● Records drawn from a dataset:
====================

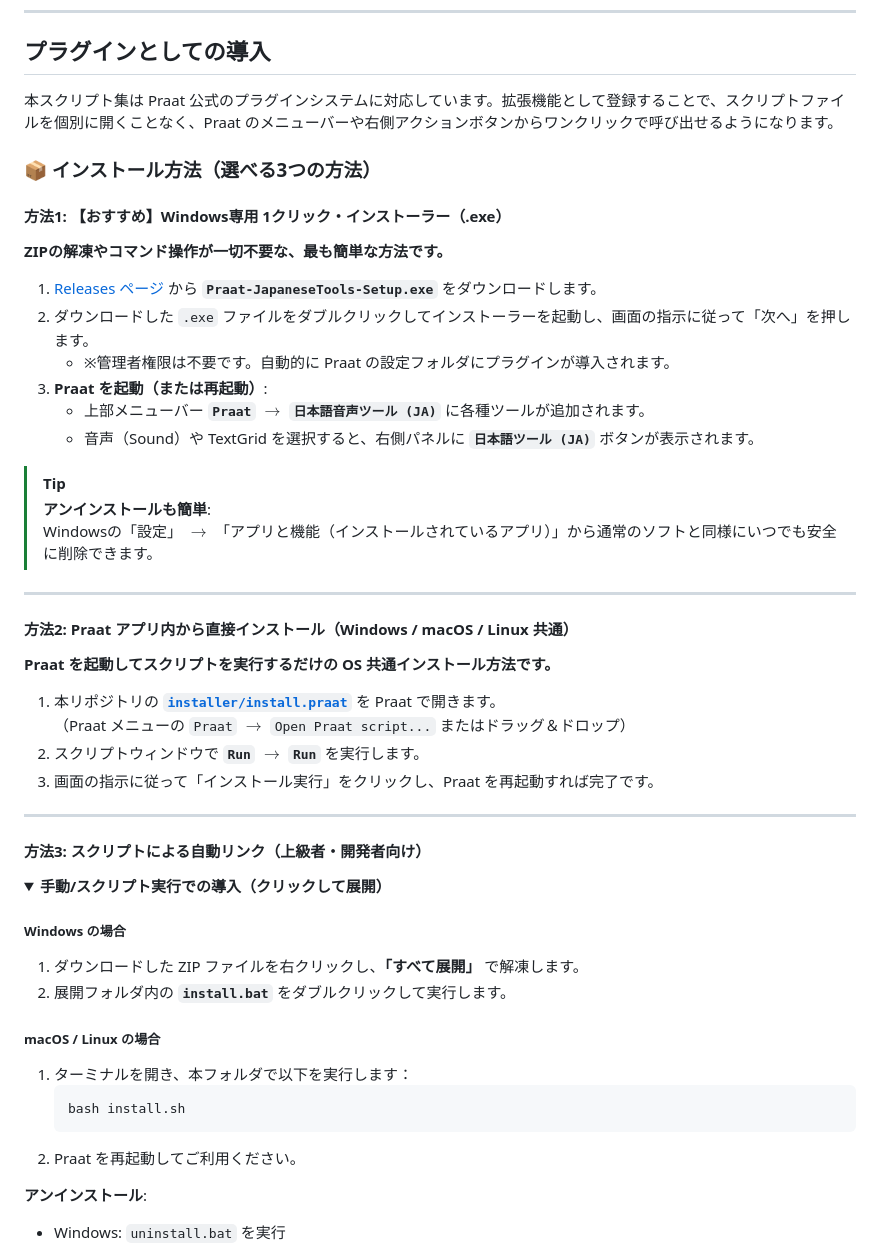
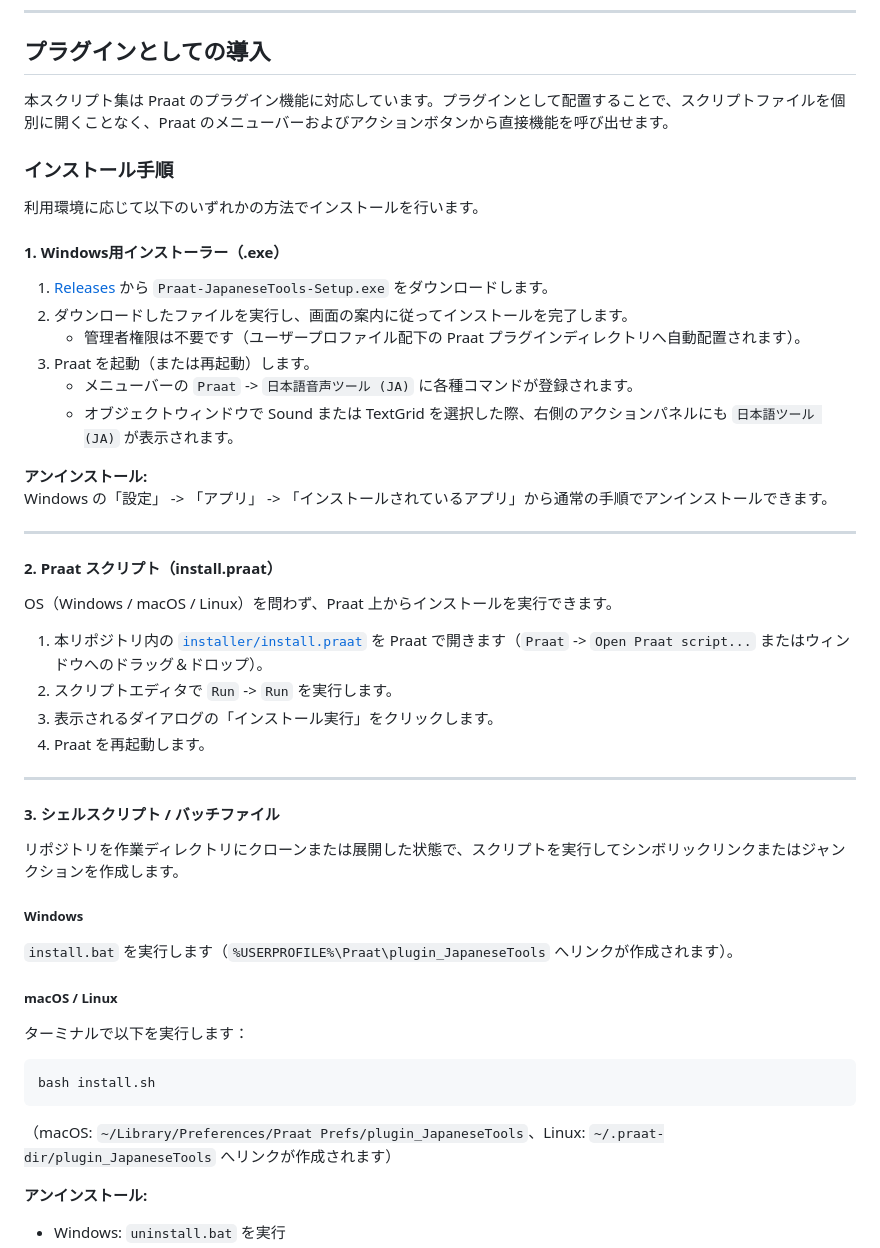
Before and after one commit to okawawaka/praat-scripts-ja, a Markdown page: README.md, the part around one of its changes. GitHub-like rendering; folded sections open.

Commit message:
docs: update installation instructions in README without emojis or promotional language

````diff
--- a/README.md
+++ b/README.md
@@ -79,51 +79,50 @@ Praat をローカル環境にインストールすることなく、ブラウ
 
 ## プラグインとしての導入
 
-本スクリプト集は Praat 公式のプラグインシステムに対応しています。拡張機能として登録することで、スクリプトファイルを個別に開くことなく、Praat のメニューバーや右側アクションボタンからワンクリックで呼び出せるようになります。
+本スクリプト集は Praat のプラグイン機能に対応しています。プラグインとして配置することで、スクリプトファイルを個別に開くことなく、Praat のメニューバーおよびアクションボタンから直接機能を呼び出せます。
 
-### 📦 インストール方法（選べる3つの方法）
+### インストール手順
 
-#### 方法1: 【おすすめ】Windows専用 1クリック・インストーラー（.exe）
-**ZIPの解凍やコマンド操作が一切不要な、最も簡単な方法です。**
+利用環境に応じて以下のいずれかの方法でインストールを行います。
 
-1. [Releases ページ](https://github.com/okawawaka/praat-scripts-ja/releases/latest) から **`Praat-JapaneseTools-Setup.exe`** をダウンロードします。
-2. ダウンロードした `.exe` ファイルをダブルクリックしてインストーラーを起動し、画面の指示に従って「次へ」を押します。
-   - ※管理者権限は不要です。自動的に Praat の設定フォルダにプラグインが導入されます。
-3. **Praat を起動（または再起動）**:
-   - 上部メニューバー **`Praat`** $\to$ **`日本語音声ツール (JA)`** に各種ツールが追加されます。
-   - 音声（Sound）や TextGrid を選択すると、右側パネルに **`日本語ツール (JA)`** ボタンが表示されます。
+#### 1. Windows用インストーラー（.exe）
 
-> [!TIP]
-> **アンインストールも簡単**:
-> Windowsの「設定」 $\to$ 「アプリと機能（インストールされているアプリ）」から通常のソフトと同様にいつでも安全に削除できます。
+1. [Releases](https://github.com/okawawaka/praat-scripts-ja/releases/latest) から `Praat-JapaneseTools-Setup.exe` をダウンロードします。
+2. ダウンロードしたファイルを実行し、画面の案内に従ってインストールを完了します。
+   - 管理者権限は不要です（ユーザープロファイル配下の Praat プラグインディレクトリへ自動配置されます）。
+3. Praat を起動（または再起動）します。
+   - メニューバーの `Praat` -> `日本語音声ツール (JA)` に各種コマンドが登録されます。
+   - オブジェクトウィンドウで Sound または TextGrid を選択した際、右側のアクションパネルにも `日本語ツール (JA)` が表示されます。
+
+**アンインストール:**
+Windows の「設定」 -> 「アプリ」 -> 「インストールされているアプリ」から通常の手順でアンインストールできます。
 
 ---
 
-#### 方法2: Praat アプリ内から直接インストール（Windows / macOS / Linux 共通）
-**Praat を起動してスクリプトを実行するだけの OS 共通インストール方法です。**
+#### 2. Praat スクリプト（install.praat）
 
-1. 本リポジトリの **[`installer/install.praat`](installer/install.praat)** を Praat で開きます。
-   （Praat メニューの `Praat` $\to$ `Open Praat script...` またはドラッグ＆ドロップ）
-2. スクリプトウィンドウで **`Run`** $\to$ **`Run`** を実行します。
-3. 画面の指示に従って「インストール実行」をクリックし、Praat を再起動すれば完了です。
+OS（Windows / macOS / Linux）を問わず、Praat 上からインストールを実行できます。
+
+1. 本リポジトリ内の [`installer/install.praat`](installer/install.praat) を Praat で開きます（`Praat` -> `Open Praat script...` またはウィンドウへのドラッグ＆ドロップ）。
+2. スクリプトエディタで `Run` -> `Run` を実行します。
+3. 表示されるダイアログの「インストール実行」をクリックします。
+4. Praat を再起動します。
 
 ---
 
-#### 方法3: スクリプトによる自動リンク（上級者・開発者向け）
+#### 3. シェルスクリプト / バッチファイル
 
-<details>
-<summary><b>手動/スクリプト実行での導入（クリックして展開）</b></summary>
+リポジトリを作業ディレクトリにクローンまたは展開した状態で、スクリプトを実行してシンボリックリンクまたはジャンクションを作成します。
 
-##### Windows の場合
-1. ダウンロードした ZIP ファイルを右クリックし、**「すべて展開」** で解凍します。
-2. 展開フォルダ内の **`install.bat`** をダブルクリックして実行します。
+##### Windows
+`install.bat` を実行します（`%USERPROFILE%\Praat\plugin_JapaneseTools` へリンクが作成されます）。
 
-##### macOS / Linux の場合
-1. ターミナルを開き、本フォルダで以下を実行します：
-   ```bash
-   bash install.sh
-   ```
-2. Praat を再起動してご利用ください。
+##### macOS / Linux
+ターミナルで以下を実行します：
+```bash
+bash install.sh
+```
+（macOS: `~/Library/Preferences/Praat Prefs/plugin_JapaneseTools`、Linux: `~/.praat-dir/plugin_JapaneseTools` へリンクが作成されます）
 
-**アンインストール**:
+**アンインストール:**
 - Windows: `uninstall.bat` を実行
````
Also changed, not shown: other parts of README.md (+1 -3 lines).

====================

● ASSIGNMENT: Report all lines of the data that include the word "macOS".

● WRITTEN RESPONSE:
-#### 方法2: Praat アプリ内から直接インストール（Windows / macOS / Linux 共通）
+OS（Windows / macOS / Linux）を問わず、Praat 上からインストールを実行できます。
-##### macOS / Linux の場合
+##### macOS / Linux
+（macOS: `~/Library/Preferences/Praat Prefs/plugin_JapaneseTools`、Linux: `~/.praat-dir/plugin_JapaneseTools` へリンクが作成されます）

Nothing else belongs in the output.